Kenneth L. Hardin: We protested a statue, now do it for gun violence
Published 12:00 am Sunday, July 31, 2022
Since we’ve managed to have the Fame statue relocated, had a lynching remembrance sign erected and prayed at the wrong centuries old lynching tree, when are we going to devote the same energy to reducing or eliminating the gun violence so pervasive in the Black community?
We tend to only travel down a one-way road when it comes to addressing and rectifying societal ills. We have to be just as concerned about nefarious behavior when it’s perpetrated by the Brotherman just as it is when it’s by the Otherman. As an equal opportunity offender, I want to expose when White ain’t right and when Black is being slack.

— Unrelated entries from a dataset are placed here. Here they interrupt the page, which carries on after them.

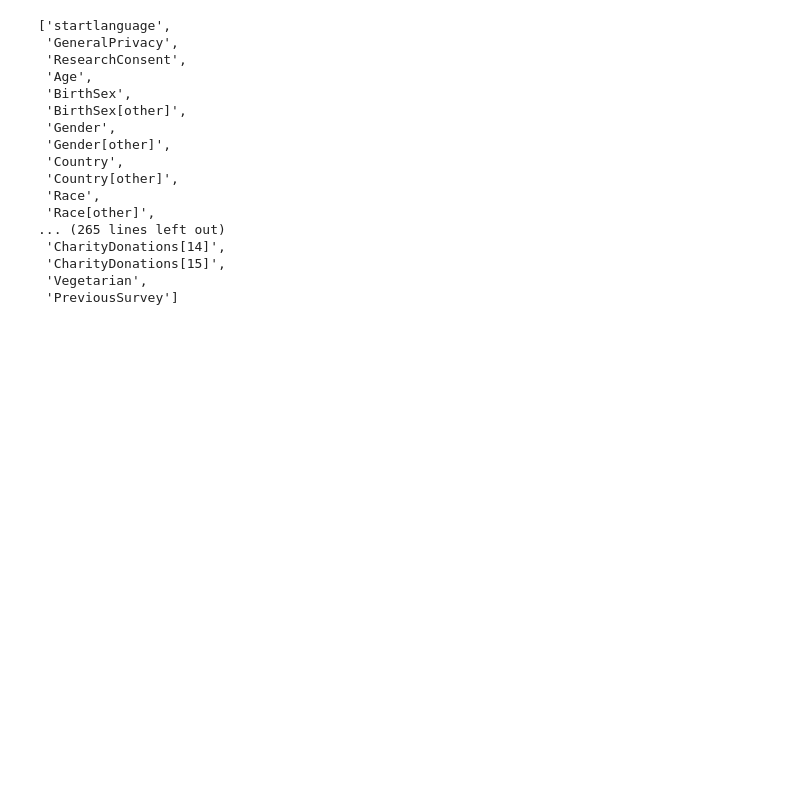
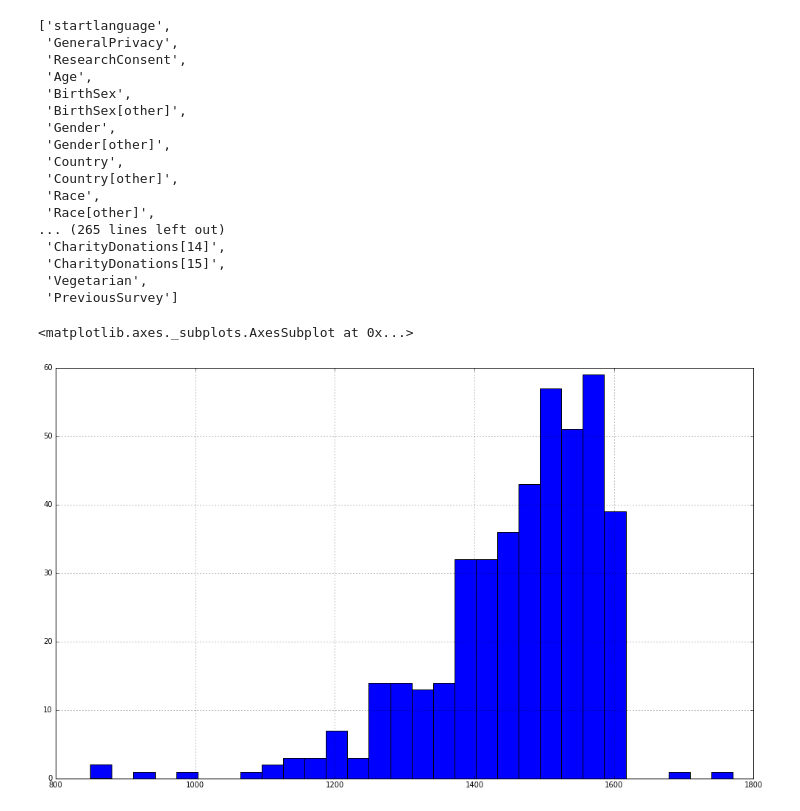
Before and after one commit to HoverHell/lw-survey-analysis, a Jupyter notebook: stuff.ipynb, the cells around one changed output. Saved outputs shown, nothing was run; the diff lists cells and outputs as text; code cells hidden in the pictures; blank space fills up the shorter version.

```diff
--- a/stuff.ipynb
+++ b/stuff.ipynb
@@ -162,3 +162,8 @@ c1d.transpose().plot()
  'CharityDonations[15]',
  'Vegetarian',
  'PreviousSurvey']
+# %%
+main_data['SAT'].hist(bins=30)  # some "general population" data here would be relevant
+# %% [output]
+<matplotlib.axes._subplots.AxesSubplot at 0x...>
+[figure, added]
```
Also changed, not shown: parts of 1 cell of this notebook.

This gun violence has no color association, and to attribute a melanin content level is just asinine, dangerous, and racially divisive. That didn’t stop a fellow Council member from calling me one afternoon to engage in that level of stupidity when I sat perched in the high back chair. She said to me, “Kenny, with all the gun violence and murders happening in the Black community, do y’all not care about gun violence?” I tried to meet her level of idiocy with a similar imbecilic retort, “Well, with all the meth and pedophilia in the white community, do y’all not care?”
Therein lies one of the primary reasons this scourge continues to escalate. When you assign one color, culture, or community to gun violence instead of viewing it as an overall societal problem, regardless of where it occurs most often, then progress will never be recognized.
Too often in this city, gun violence is deemed a Black problem. It’s as if that somehow absolves from responsibility those who don’t look like the ones they’re casting aspersions against. It’s not until it touches the fringes of their world that it suddenly becomes a crisis. I’ve been preaching loudly and consistently about the proliferation of gang and gun violence since the early 1990s. You would’ve thought the way the mayor and others responded after the Catawba College basketball tournament shooting it was the first bullet ever fired in this city. I fielded numerous calls from upset people of color who shared how they wished they would’ve received that level of response and concern after the many decades of pleading for intervention in their neighborhoods.
Back in the mid ’90s, I led the first community conversation program between the city and the West End. The focus was on gangs, gun violence, drugs and dilapidated housing. Fast forward nearly 30 years and several iterations of the same pointless conversations, now held every two years, and we’re still focusing on the same issues. It’s all smoke and mirrors and distractions to fool residents into thinking there’s a plan when there’s none. What I take exception to is how we’ll invest resources into building a multimillion-dollar park downtown, make upgrades to the City Lake park, institute a drinking-walk along district downtown and throw money into failed ceasefire programs, but can’t seem to find money to abate the gang and gun violence problem. Spare me the worn-out rationalization that it isn’t unique to only our city because it happens everywhere. Well, I don’t live everywhere. I live here and only care about finding solutions to the problems where I pay property taxes.
As I verbally stride down this path and state the need for the same increased cultural accountability we do for racism, I won’t be asked to make the potato salad for the next cookout. Black folks have to step up, start speaking out more forcefully and take the lead. Cute yard signs asking people to stop shooting works about as effectively as Nancy Reagan’s “Just Say No Campaign” did. Skinfolk have to open up our eyes, unclasp our hands, get up off our knees, and stop asking a deity to fix this issue in our community.
With the number of Black churches in an area the size of the West End, it begs the question: is the church only ministering to those inside who pay the weekly attendance fees?
Instead of Civil Rights organizations seeking notoriety for winning awards for a failed campaign, try knocking on doors to encourage people to vote or try implementing job training, life skills and economic improvement programs. We have too many divided loyalties and culture hustler leaders more concerned with making history than a difference.
The same way we march and chant “no justice, no peace” when an unarmed Black man is gunned down by a cop, we need to shout it to our own every time a bullet needlessly shatters the innocence of our community.
Fame no longer stands, but gun violence remains. That statue never jumped down and fired one bullet, but we made sure our voices were heard. Let’s do the same thing with gun violence.
Kenneth L. (Kenny) Hardin can be reached at firstname.lastname@example.org